At their barbecue a few weeks ago, we actually got rained on, but it didn’t stop these grill-masters from getting the job done. The ever-unflappable Sarah just grabbed an umbrella and they got right back out there. We sat on their covered back porch drinking beer and watching the skies turn colors as we patiently waited for dinner to be ready (OK, I say patiently, but I did see several people sticking their fingers in the potato salad to grab a chunk to tide them over!)
This particular barbecue was on the small side compared to their usual parties, but it gave everyone a chance to actually sit down and eat together at the table, which was nice. Here’s a pic of Steve’s plate, which included everything but the bird:

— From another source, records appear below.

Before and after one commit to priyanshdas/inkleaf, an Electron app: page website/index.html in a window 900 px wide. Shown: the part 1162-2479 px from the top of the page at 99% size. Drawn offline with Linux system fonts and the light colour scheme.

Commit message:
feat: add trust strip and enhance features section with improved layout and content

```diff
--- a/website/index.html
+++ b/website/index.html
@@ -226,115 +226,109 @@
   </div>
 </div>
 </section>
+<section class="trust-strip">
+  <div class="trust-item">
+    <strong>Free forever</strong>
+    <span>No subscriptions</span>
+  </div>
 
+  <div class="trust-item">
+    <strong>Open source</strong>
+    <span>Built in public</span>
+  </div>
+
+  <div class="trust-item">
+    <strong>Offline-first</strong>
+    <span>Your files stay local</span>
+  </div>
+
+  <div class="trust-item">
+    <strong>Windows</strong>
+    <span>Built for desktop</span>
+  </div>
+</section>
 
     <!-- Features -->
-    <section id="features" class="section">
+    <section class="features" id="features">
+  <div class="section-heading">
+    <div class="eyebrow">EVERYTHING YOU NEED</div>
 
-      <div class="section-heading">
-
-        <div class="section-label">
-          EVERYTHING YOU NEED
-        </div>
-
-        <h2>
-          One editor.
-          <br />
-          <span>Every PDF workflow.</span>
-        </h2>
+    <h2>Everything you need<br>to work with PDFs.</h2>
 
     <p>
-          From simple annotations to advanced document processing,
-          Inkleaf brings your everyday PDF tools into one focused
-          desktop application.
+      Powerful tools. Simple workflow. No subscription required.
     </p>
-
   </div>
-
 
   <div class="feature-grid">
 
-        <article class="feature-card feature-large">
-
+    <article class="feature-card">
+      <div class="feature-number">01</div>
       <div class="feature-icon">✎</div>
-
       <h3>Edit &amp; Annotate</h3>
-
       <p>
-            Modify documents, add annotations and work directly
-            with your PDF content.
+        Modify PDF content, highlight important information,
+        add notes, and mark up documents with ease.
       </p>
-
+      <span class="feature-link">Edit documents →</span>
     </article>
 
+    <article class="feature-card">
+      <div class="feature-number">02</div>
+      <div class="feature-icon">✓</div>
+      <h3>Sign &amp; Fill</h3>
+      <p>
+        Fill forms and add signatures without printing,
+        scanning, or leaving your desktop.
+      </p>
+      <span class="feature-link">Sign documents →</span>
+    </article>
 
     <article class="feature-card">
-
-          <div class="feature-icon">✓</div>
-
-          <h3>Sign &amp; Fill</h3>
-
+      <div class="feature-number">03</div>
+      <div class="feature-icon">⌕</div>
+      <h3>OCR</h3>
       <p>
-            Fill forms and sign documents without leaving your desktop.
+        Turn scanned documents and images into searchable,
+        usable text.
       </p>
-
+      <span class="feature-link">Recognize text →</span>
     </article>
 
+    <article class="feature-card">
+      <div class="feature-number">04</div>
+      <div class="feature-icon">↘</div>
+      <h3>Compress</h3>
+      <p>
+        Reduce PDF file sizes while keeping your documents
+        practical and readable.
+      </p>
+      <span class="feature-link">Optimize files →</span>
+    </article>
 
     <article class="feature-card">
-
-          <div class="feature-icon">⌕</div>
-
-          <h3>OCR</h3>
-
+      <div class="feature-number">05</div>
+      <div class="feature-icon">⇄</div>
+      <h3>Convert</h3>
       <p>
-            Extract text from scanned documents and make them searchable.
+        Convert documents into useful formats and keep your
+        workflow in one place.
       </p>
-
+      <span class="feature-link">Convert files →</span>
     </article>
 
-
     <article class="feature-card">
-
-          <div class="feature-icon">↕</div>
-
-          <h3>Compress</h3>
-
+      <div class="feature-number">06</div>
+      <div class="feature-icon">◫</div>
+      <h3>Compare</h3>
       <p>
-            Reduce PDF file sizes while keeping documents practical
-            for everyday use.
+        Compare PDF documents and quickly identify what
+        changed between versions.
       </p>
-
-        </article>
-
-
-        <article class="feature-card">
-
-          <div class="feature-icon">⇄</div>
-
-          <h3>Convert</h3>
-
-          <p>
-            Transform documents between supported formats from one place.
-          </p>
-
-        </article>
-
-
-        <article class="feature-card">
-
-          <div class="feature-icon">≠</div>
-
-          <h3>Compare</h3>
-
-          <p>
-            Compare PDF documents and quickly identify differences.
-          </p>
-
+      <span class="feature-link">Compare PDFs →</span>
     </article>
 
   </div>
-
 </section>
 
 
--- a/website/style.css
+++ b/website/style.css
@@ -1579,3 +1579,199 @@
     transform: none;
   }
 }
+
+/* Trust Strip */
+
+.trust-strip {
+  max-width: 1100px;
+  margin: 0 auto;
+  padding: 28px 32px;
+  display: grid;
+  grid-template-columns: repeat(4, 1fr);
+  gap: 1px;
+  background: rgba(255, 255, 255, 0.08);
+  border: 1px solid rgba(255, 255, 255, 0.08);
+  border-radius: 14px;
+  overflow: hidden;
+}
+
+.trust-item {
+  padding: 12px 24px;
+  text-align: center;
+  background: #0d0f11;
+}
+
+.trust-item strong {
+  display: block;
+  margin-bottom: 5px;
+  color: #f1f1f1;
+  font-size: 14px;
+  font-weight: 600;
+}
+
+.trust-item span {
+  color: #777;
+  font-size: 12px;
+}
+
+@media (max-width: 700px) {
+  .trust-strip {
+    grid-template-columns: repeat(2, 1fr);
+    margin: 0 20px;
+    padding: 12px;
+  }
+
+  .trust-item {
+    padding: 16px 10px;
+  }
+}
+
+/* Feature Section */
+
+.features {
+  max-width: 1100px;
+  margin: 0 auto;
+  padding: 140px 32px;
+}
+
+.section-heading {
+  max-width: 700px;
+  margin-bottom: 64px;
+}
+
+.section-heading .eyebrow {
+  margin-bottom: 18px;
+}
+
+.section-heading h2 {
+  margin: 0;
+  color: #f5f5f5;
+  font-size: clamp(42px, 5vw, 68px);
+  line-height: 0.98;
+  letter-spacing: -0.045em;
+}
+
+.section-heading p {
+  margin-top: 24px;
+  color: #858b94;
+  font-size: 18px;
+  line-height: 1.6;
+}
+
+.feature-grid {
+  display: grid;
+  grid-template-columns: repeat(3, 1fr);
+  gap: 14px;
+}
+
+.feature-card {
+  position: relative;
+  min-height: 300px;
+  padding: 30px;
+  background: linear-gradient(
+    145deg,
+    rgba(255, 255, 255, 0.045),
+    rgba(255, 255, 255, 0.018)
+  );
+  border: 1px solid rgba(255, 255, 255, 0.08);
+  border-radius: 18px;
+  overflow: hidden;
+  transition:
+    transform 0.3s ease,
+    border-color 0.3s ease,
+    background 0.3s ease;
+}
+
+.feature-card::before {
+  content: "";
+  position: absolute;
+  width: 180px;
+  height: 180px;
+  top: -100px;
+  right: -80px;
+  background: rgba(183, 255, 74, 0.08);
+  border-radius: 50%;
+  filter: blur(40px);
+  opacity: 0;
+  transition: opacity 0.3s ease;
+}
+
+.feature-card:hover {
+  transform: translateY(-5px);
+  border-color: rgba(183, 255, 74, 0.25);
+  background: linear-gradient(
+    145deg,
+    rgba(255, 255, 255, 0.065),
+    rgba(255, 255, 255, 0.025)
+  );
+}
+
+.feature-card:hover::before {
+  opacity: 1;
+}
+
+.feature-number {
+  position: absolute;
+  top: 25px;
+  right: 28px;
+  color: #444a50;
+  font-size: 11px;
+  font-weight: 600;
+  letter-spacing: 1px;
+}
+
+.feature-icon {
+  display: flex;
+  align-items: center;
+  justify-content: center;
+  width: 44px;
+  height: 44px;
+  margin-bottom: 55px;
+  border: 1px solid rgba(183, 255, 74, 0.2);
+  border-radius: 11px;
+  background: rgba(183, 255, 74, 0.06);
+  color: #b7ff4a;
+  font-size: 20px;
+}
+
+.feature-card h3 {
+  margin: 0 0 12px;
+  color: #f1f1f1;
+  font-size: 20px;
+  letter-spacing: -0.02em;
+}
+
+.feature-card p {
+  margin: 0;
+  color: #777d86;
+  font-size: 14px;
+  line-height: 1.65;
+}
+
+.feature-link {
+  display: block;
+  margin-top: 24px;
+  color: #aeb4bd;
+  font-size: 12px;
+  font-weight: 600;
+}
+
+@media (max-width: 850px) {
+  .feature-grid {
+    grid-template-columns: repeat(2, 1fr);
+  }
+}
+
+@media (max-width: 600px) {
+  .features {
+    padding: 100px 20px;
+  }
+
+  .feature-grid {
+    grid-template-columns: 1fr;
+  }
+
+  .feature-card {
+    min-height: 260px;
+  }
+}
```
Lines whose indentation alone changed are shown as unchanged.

Marvin and I grilled a couple weeks later, just for the two of us. Again, simplicity is key in order for us to enjoy it. I have to remind myself not to try to make too many different things, or we both just end up more stressed out by trying to time everything so it’s all ready at once! This time we did Italian sausages and a simple grilled salmon, with grilled peppers and onions to go with the sausage, and a couple of salads; a plain green salad with vinaigrette, and a tomato salad made with grape tomatoes and a creamy, garlicky dressing. Accompanied by some freshly made bread and washed down with a cold Strohs, it hit the spot. I hope we get lots of opportunites to fire up the grill this summer, and am particularly looking forward to pizza on the grill, which is one of my all-time favorite foods. If I can remind myself that entertaining doesn’t have to be fancy or involve complex preparations, perhaps I can become more spontaneous about hosting my own last-minute get-togethers.